#### Task brief
Apart from the pictures, return every line of the listing exactly.

#### Available data
[Start of section]

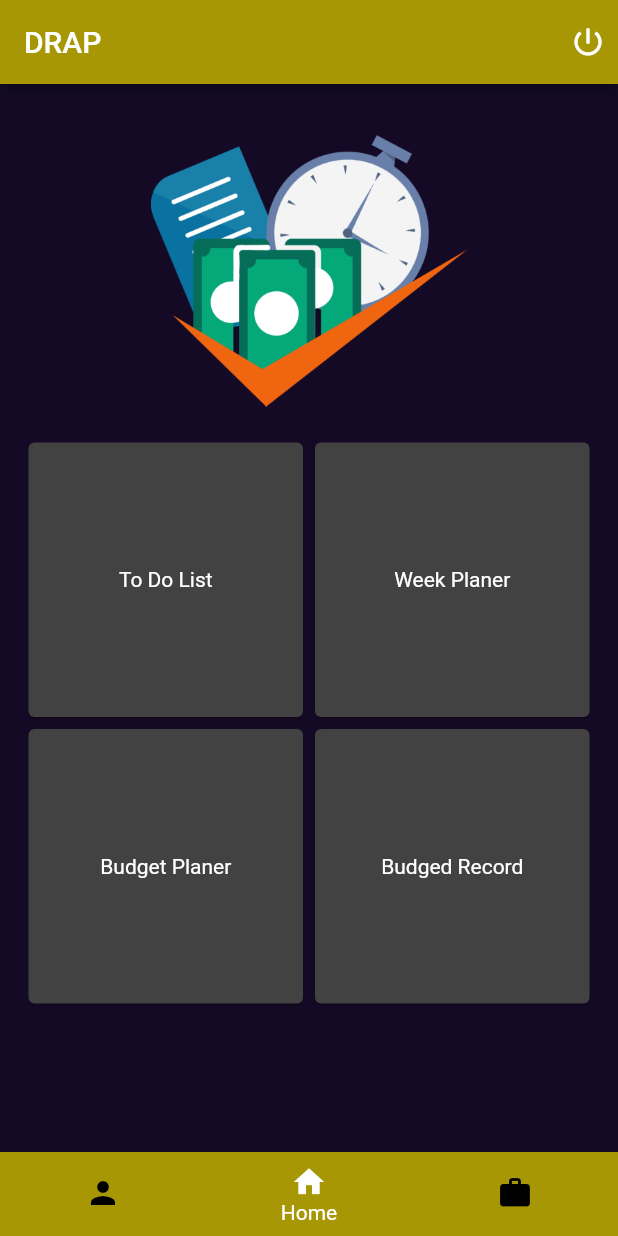
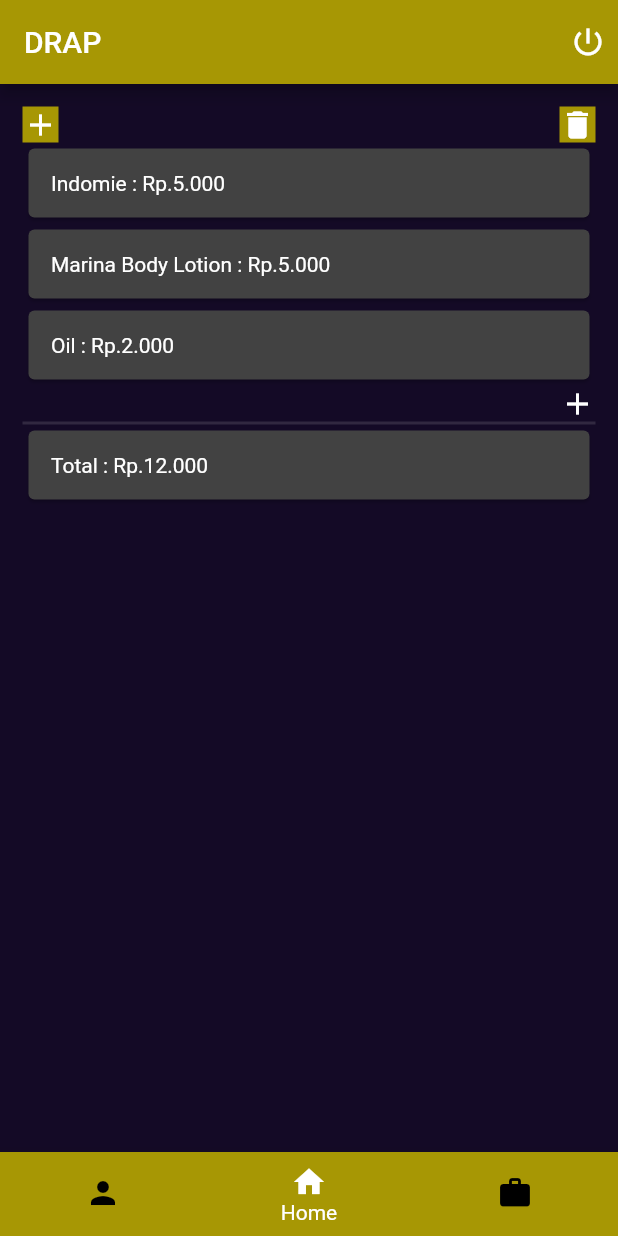
Before and after one commit to cookieats/drap, a Flutter app: the screen it shows after launch, on a phone screen of 412 x 824 dp. Run offline on Flutter 3.47's test engine with Material 2 defaults, Android fonts, the phone set to English and light mode, and no system bars.

Commit message:
Good Night

```diff
--- a/lib/main.dart
+++ b/lib/main.dart
@@ -1,6 +1,8 @@
+import 'package:drap/pages/budget_planner.dart';
 import 'package:drap/pages/login.dart';
 import 'package:drap/pages/menu.dart';
 import 'package:drap/pages/quadran.dart';
+import 'package:drap/pages/record.dart';
 import 'package:drap/pages/sign_in.dart';
 import 'package:drap/pages/welcome.dart';
 import 'package:flutter/material.dart';
@@ -44,7 +46,7 @@ class _MyHomePageState extends State<MyHomePage> {
 
   static final List<Widget> _pages = <Widget>[
     const Login(),
-    const Menu(),
+    Record(),
     Quadran(),
   ];
 
--- a/lib/pages/record.dart
+++ b/lib/pages/record.dart
@@ -0,0 +1,67 @@
+// ignore_for_file: deprecated_member_use
+
+import 'package:flutter/material.dart';
+
+class Record extends StatefulWidget {
+  Record({Key? key}) : super(key: key);
+
+  @override
+  State<Record> createState() => _RecordState();
+}
+
+class _RecordState extends State<Record> {
+  @override
+  Widget build(BuildContext context) {
+    return Container(
+        alignment: Alignment.center,
+        child: ListView(
+          children: [
+            Row(
+              mainAxisAlignment: MainAxisAlignment.spaceBetween,
+              children: [
+                Container(
+                  color: const Color.fromARGB(255, 167, 151, 4),
+                  child: Icon(
+                    Icons.add,
+                  ),
+                ),
+                Container(
+                  color: const Color.fromARGB(255, 167, 151, 4),
+                  child: Icon(
+                    Icons.delete,
+                  ),
+                )
+              ],
+            ),
+            Card(
+                child: Padding(
+              padding: EdgeInsets.all(15),
+              child: Text("Indomie : Rp.5.000"),
+            )),
+            Card(
+                child: Padding(
+              padding: EdgeInsets.all(15),
+              child: Text("Marina Body Lotion : Rp.5.000"),
+            )),
+            Card(
+                child: Padding(
+              padding: EdgeInsets.all(15),
+              child: Text("Oil : Rp.2.000"),
+            )),
+            Container(
+              alignment: Alignment.centerRight,
+              child: Icon(Icons.add),
+            ),
+            Divider(
+              height: 2,
+              thickness: 2,
+            ),
+            Card(
+                child: Padding(
+              padding: EdgeInsets.all(15),
+              child: Text("Total : Rp.12.000"),
+            )),
+          ],
+        ));
+  }
+}
```
Also changed, not shown: lib/pages/budget_planner.dart (+72 -0 lines).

[End of section]

#### Exercise output
Before and after one commit to cookieats/drap, a Flutter app: the screen it shows after launch, on a phone screen of 412 x 824 dp. Run offline on Flutter 3.47's test engine with Material 2 defaults, Android fonts, the phone set to English and light mode, and no system bars.

Commit message:
Good Night

```diff
--- a/lib/main.dart
+++ b/lib/main.dart
@@ -1,6 +1,8 @@
+import 'package:drap/pages/budget_planner.dart';
 import 'package:drap/pages/login.dart';
 import 'package:drap/pages/menu.dart';
 import 'package:drap/pages/quadran.dart';
+import 'package:drap/pages/record.dart';
 import 'package:drap/pages/sign_in.dart';
 import 'package:drap/pages/welcome.dart';
 import 'package:flutter/material.dart';
@@ -44,7 +46,7 @@ class _MyHomePageState extends State<MyHomePage> {
 
   static final List<Widget> _pages = <Widget>[
     const Login(),
-    const Menu(),
+    Record(),
     Quadran(),
   ];
 
--- a/lib/pages/record.dart
+++ b/lib/pages/record.dart
@@ -0,0 +1,67 @@
+// ignore_for_file: deprecated_member_use
+
+import 'package:flutter/material.dart';
+
+class Record extends StatefulWidget {
+  Record({Key? key}) : super(key: key);
+
+  @override
+  State<Record> createState() => _RecordState();
+}
+
+class _RecordState extends State<Record> {
+  @override
+  Widget build(BuildContext context) {
+    return Container(
+        alignment: Alignment.center,
+        child: ListView(
+          children: [
+            Row(
+              mainAxisAlignment: MainAxisAlignment.spaceBetween,
+              children: [
+                Container(
+                  color: const Color.fromARGB(255, 167, 151, 4),
+                  child: Icon(
+                    Icons.add,
+                  ),
+                ),
+                Container(
+                  color: const Color.fromARGB(255, 167, 151, 4),
+                  child: Icon(
+                    Icons.delete,
+                  ),
+                )
+              ],
+            ),
+            Card(
+                child: Padding(
+              padding: EdgeInsets.all(15),
+              child: Text("Indomie : Rp.5.000"),
+            )),
+            Card(
+                child: Padding(
+              padding: EdgeInsets.all(15),
+              child: Text("Marina Body Lotion : Rp.5.000"),
+            )),
+            Card(
+                child: Padding(
+              padding: EdgeInsets.all(15),
+              child: Text("Oil : Rp.2.000"),
+            )),
+            Container(
+              alignment: Alignment.centerRight,
+              child: Icon(Icons.add),
+            ),
+            Divider(
+              height: 2,
+              thickness: 2,
+            ),
+            Card(
+                child: Padding(
+              padding: EdgeInsets.all(15),
+              child: Text("Total : Rp.12.000"),
+            )),
+          ],
+        ));
+  }
+}
```
Also changed, not shown: lib/pages/budget_planner.dart (+72 -0 lines).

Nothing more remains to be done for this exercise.